27 June, 2008 (12:51) | Living in Europe | By: admin

Mark got a call on his cell phone from a British bloke who is an acquaintance of a friend. The guy’s name is Clive and he claims to be an out of work musician living nearby, in Gracia. Our friend Lee gave him our number, told him to call us because maybe we could distribute his music. He seemed harmless enough so Mark and I agreed to go meet him at Plaça del Sol, 2 blocks from our place. I was expecting him to be tall, skinny and with black hair. I had no basis for this. The guy was meant to recognize us, Mark being tall and wearing a hat.

We walked to Plaça del Sol and waited a few minutes when an unassuming older man approached. He looked like Anthony Hopkins in a slightly down and out role, wearing a non-descript wrinkly shirt and pants. He looked to be in his 60’s but might actually be in his late 50’s; its hard to tell when a man has a balding grey head. He was nice enough but a bit pathetic looking, like someone who’s been beaten by life. We went to his favorite nearby bar for a drink to see if we had anything in common.

Clive’s been living in Spain for about 20 years and has been working odd jobs in that time. He says he left England because he was getting in debt. He moved to Spain to start a new life, got married, has been working in different businesses, creating music for the fun of it. “I’m a music inventor. I can’t read or write music but I ‘invent’ it’ as I play.”

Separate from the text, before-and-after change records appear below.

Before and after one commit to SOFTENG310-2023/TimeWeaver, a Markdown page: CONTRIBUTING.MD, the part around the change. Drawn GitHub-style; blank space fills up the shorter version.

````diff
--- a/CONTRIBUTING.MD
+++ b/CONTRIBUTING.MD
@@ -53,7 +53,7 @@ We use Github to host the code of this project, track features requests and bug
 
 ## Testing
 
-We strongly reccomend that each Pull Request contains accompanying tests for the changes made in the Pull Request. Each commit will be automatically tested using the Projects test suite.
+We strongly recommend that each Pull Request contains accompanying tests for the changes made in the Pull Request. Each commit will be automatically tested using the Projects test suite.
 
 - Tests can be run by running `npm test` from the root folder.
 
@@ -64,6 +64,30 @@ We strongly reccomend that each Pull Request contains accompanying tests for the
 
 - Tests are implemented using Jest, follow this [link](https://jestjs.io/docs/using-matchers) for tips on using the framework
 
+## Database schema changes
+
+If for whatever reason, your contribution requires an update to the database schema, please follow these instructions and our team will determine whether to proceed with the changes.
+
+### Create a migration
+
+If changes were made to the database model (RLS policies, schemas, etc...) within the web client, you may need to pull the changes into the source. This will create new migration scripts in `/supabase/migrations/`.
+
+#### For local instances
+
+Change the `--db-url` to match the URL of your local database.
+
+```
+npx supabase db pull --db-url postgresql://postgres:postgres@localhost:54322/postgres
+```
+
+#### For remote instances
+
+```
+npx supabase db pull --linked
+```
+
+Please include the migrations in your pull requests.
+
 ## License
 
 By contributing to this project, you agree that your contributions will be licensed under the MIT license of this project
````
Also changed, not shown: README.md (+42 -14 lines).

I say diplomatically, “We sell music for composers who’s music fills a market we don’t already have covered. Do you have a recording we can listen to?”

“No, I don’t have anything on tape or CD, but I have recordings that could “easily be mixed by someone”.

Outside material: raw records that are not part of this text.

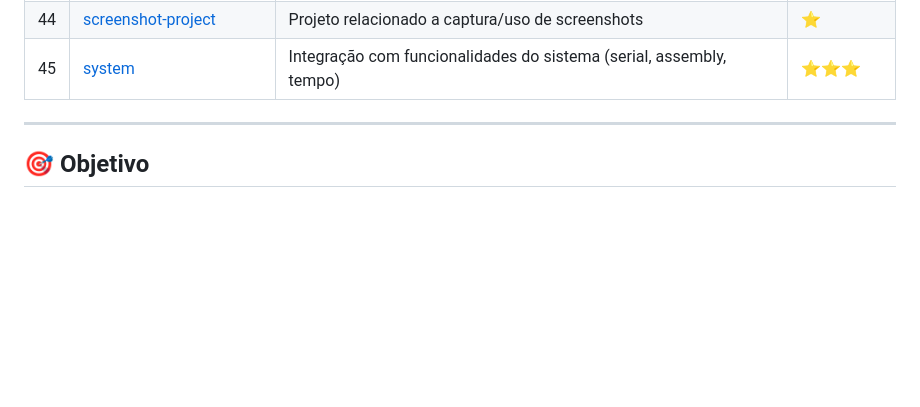
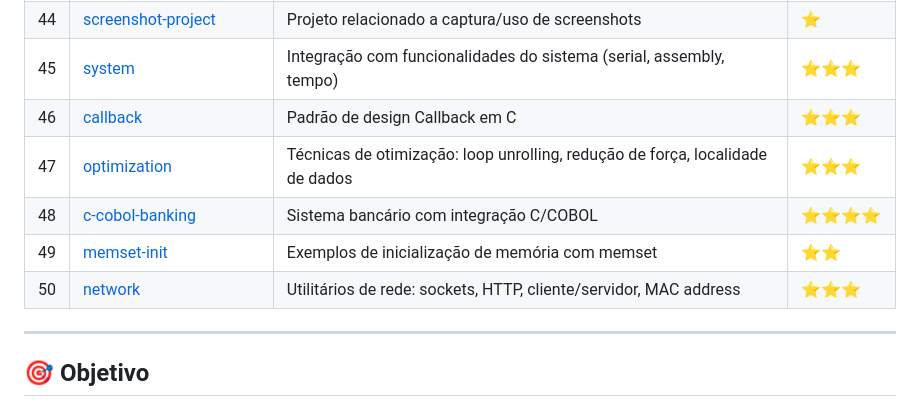
Before and after one commit to LucasDiasJorge/C-Codebase, a Markdown page: README.md, the part around the change. GitHub-like rendering; blank space fills up the shorter version.

Commit message:
feat: Update README to include new modules for callback patterns, optimization techniques, banking system integration, memory initialization, and networking utilities

```diff
--- a/README.md
+++ b/README.md
@@ -57,6 +57,11 @@ Este repositório contém uma coleção educacional abrangente de programas e ex
 | 43 | [patterns](patterns/) | Padrões de projeto e exemplos (observer, callbacks) | ⭐⭐ |
 | 44 | [screenshot-project](screenshot-project/) | Projeto relacionado a captura/uso de screenshots | ⭐ |
 | 45 | [system](system/) | Integração com funcionalidades do sistema (serial, assembly, tempo) | ⭐⭐⭐ |
+| 46 | [callback](patterns/callback/) | Padrão de design Callback em C | ⭐⭐⭐ |
+| 47 | [optimization](patterns/optimization/) | Técnicas de otimização: loop unrolling, redução de força, localidade de dados | ⭐⭐⭐ |
+| 48 | [c-cobol-banking](system/c-cobol-banking/) | Sistema bancário com integração C/COBOL | ⭐⭐⭐⭐ |
+| 49 | [memset-init](memory/memset-init/) | Exemplos de inicialização de memória com memset | ⭐⭐ |
+| 50 | [network](networking/network/) | Utilitários de rede: sockets, HTTP, cliente/servidor, MAC address | ⭐⭐⭐ |
 
 ---
 
```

We said “we don’t do that.”

“I could bring over my 4 track recorder and drum machine to show you what I do”.

“No, we need a CD or a tape”

“I don’t have any of that fancy technical stuff to make a CD, I’m not sure how to mix the music but I’m sure someone who knew what they were doing could do a good job.”

Mark says “We only sell music that’s ready to go. We don’t mix or separate into loops. We expect our composers to do that.,”

“Huh?” he says. Clearly he was expecting we’d want him to bring his boom box over, play us all his tunes, we was hoping we’d pick a few and want to magically release them through our site.
We told him to check out our website, that he’d understand better what we want if he did some leg work and listened to what we are selling already. He replied that he has a computer and he has ADSL at home, but he doesn’t know how to use any of it.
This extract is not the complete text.